We all know the United States’ 45th president, Barack Obama. However, a lot of people are unaware of his lifestyle as a boy. He spent his early childhood moving from country to country with his mother and never fully settled down in one place.
As many people know, Obama was born in Honolulu, Hawaii. He spent six years here before he relocated to Indonesia with his mother who had recently remarried.
According to Ryu Spaeth in the “New Republic,” Obama enjoyed “running around with the children of servants” and practicing Indonesian culture. Although he enjoyed this time, he returned back to Hawaii at the age of 10. His mother believed he would benefit educationally from school in Hawaii. Therefore, he attended Punahou School up until graduation in 1979.
Obama and his education
Obama spent time reflecting on his childhood and discovering what being biracial and a Third Culture Kid (TCK) meant to him. His interests and passion to try and understand himself as a black man in the United States led to his educational choices and future career path.
After completing undergrad at Occidental College and Columbia University with a degree in political science, Obama went on to work as a community organizer in Chicago’s black South Side. This gave him his “first deep immersion into the African American community he had longed to both understand and belong to,” as David Mendell points out in his book “Obama: Promise to Power.”
After spending some time working this job, Obama enrolled in Harvard Law School where he excelled socially and academically. The recognition he received increased as he progressed through Harvard. Countless doors opened for him, which eventually led to his role as president of the United States.
Into the White House
After furthering his education and working numerous jobs, including winning a U.S. Senate seat, Obama ran for and won the presidential election in 2008. As the Democratic candidate, his diverse background and experiences as a biracial Third Culture Kid (TCK) appealed to people from different backgrounds. His diversity helped pull in voters from underrepresented communities and in turn, he secured more votes.
Obama states he “was raised as an Indonesian child and a Hawaiian child and as a black child and as a white child, and so what [he] benefited from is a multiplicity of cultures that all fed me.”
This diverse way of life significantly impacted the success of his candidacy. In addition, it helped him tackle the measures he took as president.
The White House archives denote that once in the oval office, he “signed an executive order announcing a government-wide initiative to promote diversity and inclusion in the federal workforce.”
From the beginning, Obama has been taking the experiences from his life as a TCK and applying them to benefiting others in a concrete way. We can see this through the efforts and actions he made as president. The aforementioned executive order is just one example of the many acts Obama put forward to try and make society more equal.
Obama and his impact
If not for his time living in Hawaii and Indonesia as a biracial man, Obama may not have been this successful.
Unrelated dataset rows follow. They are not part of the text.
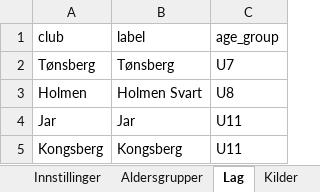
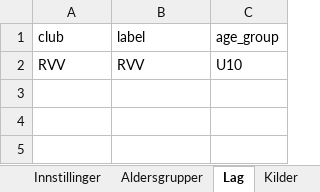
Before and after one commit to niclas-lindgren/hockey, an Excel workbook: input.xlsx, sheet Lag, drawn as a sheet; values as stored, in another font and other column widths than the file's, no borders; removed rows and columns are numbered as before the commit, all else as after; the diff names each change by its address in the sheet, - before the commit and + after, or states it on an @@ line.

```diff
--- a/input.xlsx (sheet Lag)
+++ b/input.xlsx (sheet Lag)
-row 2: Tønsberg | Tønsberg | U7
-row 3: Holmen | Holmen Svart | U8
-row 4: Jar | Jar | U11
-row 5: Kongsberg | Kongsberg | U11
+row 2: RVV | RVV | U10
```
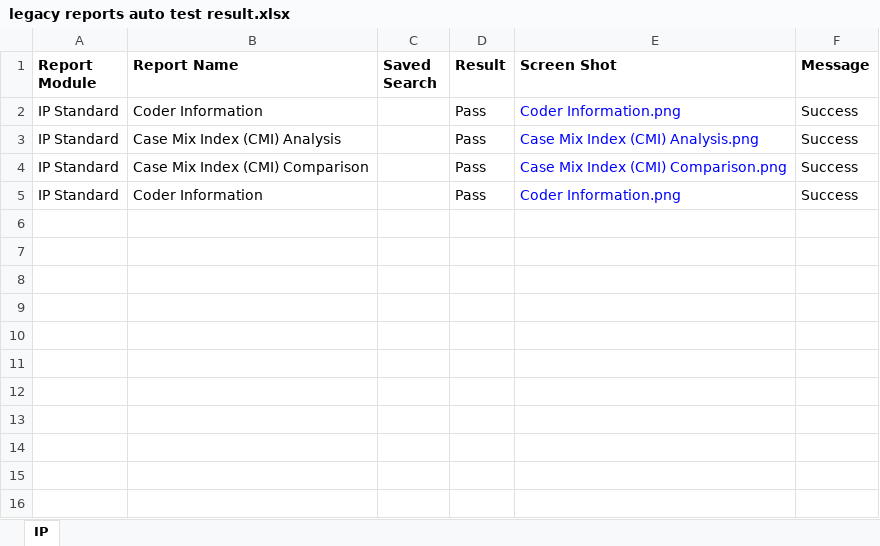
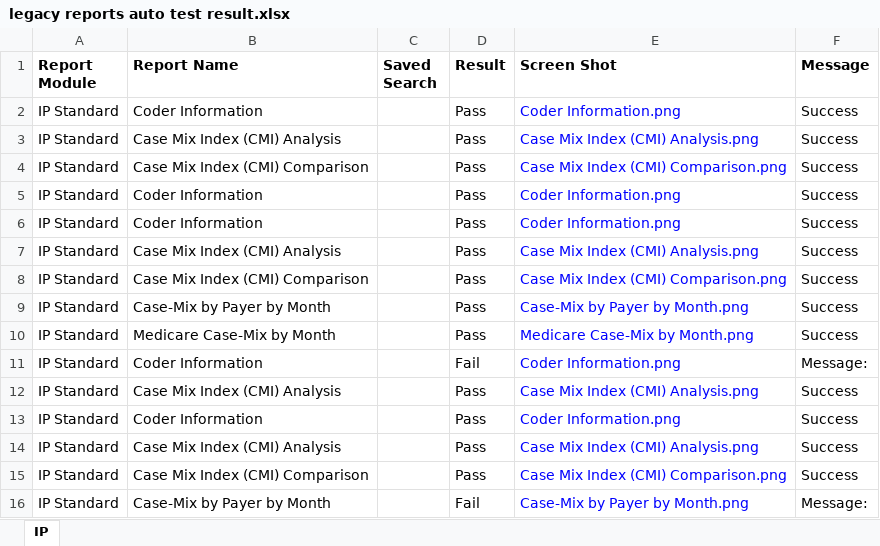
Before and after one commit to reetaxu/SMART, an Excel workbook: auto_results/test_results/legacy reports auto test result.xlsx, sheet IP, drawn as a sheet; values as stored, in another font and other column widths than the file's, no borders; conditional formats not drawn; the diff names each change by its address in the sheet, - before the commit and + after, or states it on an @@ line.

Commit message:
Test

```diff
--- a/auto_results/test_results/legacy reports auto test result.xlsx (sheet IP)
+++ b/auto_results/test_results/legacy reports auto test result.xlsx (sheet IP)
+row 6: IP Standard | Coder Information |  | Pass | Coder Information.png | Success
+row 7: IP Standard | Case Mix Index (CMI) Analysis |  | Pass | Case Mix Index (CMI) Analysis.png | Success
+row 8: IP Standard | Case Mix Index (CMI) Comparison |  | Pass | Case Mix Index (CMI) Comparison.png | Success
+row 9: IP Standard | Case-Mix by Payer by Month |  | Pass | Case-Mix by Payer by Month.png | Success
+row 10: IP Standard | Medicare Case-Mix by Month |  | Pass | Medicare Case-Mix by Month.png | Success
+row 11: IP Standard | Coder Information |  | Fail | Coder Information.png | Message:
+row 12: IP Standard | Case Mix Index (CMI) Analysis |  | Pass | Case Mix Index (CMI) Analysis.png | Success
+row 13: IP Standard | Coder Information |  | Pass | Coder Information.png | Success
+row 14: IP Standard | Case Mix Index (CMI) Analysis |  | Pass | Case Mix Index (CMI) Analysis.png | Success
+row 15: IP Standard | Case Mix Index (CMI) Comparison |  | Pass | Case Mix Index (CMI) Comparison.png | Success
+row 16: IP Standard | Case-Mix by Payer by Month |  | Fail | Case-Mix by Payer by Month.png | Message:
```
Also changed, not shown: 16 other files.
His ability to use his experiences as a way to benefit others and understand the world more clearly led to the eight successful years he spent in the White House.